There was one paragraph in the book that really stood out to me; made me shutter and gasp in shock….
In 1905, a French doctor observed that a decapitated criminal’s eyelids and lips worked for five seconds before the face relaxed and the eyes rolled back, at which point he called out the man’s name, only to see the eyes fixing themselves on him and the pupils focusing before the lids fell and the pupils glazed over. The whole process had taken twenty-five to thirty seconds. In 1989, the face of a man decapitated in a car accident registered shock, then terror, then grief, as the living eyes looked directly at the witness before dimming. In 1956, two French doctors concluded: ‘Death is not instantaneous: every element survives decapitation. It is a savage vivisection.’ In 1983, another medical study found that ‘no matter how efficient the method of execution, at least two to three seconds of intense pain cannot be avoided’. However, once the spine is severed, the perception of pain recedes. Some victims have not responded at all to stimuli, so it must therefore be concluded that they were knocked unconscious by the impact of the blow, or fainted due to the dramatic loss in blood pressure, and felt virtually nothing, while others – including perhaps Anne Boleyn – did experience a few dreadful moments of awareness of what was happening.
When reading this I had to stop. It was the middle of the night, sitting in a plane and I cried, I wept and wept and wept. I pray to God above upon everything that is good in this world that Anne did not feel any pain. That her final moments were quick and painless and she knew nothing but happy memories.
This book inspired me to write my own piece about Anne Boleyn and her final days. It was such a huge source of inspiration and I have credited it heavily in my own writing. This book gave me the strength and the courage and the pure desire to write about Anne’s final nineteen days about this earth. And thanks to this book I have my own piece of writing (all 45 pages and 22 000 words!!) to treasure as my own.
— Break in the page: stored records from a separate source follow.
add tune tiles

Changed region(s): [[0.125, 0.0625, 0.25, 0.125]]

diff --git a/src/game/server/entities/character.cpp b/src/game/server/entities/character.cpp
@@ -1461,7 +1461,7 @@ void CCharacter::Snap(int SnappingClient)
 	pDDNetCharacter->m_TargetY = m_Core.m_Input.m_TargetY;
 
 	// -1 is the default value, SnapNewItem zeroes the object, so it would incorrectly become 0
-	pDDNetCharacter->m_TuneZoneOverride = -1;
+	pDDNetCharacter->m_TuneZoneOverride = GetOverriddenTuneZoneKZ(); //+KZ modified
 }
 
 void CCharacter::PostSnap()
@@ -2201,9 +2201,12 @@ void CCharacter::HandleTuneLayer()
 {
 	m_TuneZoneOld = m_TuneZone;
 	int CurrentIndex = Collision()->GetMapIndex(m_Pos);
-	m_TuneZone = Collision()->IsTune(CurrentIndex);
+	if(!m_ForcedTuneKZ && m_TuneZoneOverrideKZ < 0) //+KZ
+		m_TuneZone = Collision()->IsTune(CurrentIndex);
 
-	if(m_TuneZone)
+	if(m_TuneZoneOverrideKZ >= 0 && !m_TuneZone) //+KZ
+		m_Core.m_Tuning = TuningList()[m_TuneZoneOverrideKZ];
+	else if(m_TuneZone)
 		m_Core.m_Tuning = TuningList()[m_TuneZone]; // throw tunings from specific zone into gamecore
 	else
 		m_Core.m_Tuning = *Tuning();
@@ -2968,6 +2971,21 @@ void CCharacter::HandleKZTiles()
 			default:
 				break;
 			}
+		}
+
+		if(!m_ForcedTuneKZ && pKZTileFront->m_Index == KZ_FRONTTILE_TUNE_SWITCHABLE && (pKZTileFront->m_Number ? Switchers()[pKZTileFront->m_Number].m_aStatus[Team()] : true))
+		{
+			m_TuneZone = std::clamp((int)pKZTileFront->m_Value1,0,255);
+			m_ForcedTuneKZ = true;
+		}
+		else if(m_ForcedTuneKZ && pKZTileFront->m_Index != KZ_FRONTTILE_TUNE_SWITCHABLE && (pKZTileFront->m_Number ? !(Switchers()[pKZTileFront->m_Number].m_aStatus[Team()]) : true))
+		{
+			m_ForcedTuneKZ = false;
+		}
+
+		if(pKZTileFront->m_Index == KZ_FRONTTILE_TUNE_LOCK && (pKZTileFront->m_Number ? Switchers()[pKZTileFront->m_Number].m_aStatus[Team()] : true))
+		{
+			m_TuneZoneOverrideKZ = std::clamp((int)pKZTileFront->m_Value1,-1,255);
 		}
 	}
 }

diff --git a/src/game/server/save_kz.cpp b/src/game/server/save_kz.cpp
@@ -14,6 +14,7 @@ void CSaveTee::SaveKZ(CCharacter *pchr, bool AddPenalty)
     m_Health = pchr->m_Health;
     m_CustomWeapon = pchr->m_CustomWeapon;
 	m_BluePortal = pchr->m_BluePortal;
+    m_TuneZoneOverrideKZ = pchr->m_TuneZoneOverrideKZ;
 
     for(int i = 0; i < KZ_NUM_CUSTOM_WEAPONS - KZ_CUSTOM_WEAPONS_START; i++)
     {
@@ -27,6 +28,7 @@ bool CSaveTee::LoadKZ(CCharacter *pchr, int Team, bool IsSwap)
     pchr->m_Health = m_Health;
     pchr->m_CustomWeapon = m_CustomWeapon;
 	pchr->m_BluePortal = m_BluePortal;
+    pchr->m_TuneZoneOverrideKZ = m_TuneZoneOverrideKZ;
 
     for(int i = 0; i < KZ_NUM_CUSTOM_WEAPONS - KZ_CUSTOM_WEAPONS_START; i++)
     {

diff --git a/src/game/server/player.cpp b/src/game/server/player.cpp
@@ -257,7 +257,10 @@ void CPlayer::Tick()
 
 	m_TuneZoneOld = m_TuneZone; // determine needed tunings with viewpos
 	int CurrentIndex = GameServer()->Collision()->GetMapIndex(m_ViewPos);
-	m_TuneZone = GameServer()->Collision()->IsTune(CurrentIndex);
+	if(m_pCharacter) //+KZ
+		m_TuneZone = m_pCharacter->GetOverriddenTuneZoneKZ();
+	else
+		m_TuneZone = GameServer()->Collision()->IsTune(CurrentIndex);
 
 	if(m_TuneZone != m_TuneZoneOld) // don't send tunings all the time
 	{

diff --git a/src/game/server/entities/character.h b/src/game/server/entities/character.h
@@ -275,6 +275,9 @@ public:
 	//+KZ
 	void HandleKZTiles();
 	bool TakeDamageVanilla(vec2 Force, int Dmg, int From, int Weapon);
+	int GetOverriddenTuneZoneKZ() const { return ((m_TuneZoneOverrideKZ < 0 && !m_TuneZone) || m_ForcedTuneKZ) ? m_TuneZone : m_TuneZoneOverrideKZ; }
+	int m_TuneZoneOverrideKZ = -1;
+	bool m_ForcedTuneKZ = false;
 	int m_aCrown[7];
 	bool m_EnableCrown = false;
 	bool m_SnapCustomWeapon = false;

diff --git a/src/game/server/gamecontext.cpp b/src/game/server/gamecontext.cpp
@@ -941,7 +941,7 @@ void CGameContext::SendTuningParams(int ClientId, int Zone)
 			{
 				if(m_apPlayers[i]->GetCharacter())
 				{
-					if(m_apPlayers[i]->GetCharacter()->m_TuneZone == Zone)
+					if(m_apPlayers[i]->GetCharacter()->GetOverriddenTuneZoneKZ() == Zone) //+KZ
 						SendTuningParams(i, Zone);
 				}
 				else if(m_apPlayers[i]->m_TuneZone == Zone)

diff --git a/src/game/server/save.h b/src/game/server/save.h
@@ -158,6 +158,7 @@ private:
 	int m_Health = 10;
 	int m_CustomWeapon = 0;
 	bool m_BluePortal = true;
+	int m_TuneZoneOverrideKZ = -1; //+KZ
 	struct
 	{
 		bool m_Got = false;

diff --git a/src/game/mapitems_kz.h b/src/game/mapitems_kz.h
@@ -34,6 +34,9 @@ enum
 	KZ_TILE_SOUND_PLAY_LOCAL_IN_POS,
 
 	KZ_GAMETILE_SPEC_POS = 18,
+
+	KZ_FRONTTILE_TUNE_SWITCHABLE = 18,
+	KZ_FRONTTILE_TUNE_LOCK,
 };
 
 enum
I still use this book as my constant resource. I purposely bought the hardcover version as I knew I would be referring back to it many, many times and I was right. Everything I read about Anne now I refer back to this book. Every tiny detail, to the clothing she was wearing on certain dates, to the path she walked from the Queen’s lodgings to the scaffold, to her final prayer. This book is one of the best, well in my opinion, the BEST resource for Anne Boleyn’s downfall. I re read small sections of it regularly and find myself staring at the images contained within the pages often.
The Lady in the Tower is my absolute favourite book in the entire world. It takes pride and joy on my Tudor bookshelf (which is now getting so crowded that I’m going to have to make another one!) I love it to pieces and I would recommend that anyone who can get a copy of it give it a read. It is beautifully written, just as all of Alison Weir’s books are. It is captivating and within the pages are woven such extreme emotions that I would challenge anyone not to feel heartache and pain for Anne Boleyn as they read. I would boldly say this is the most comprehensive, detailed and emotionally written book detailing the fall and execution of Anne Boleyn.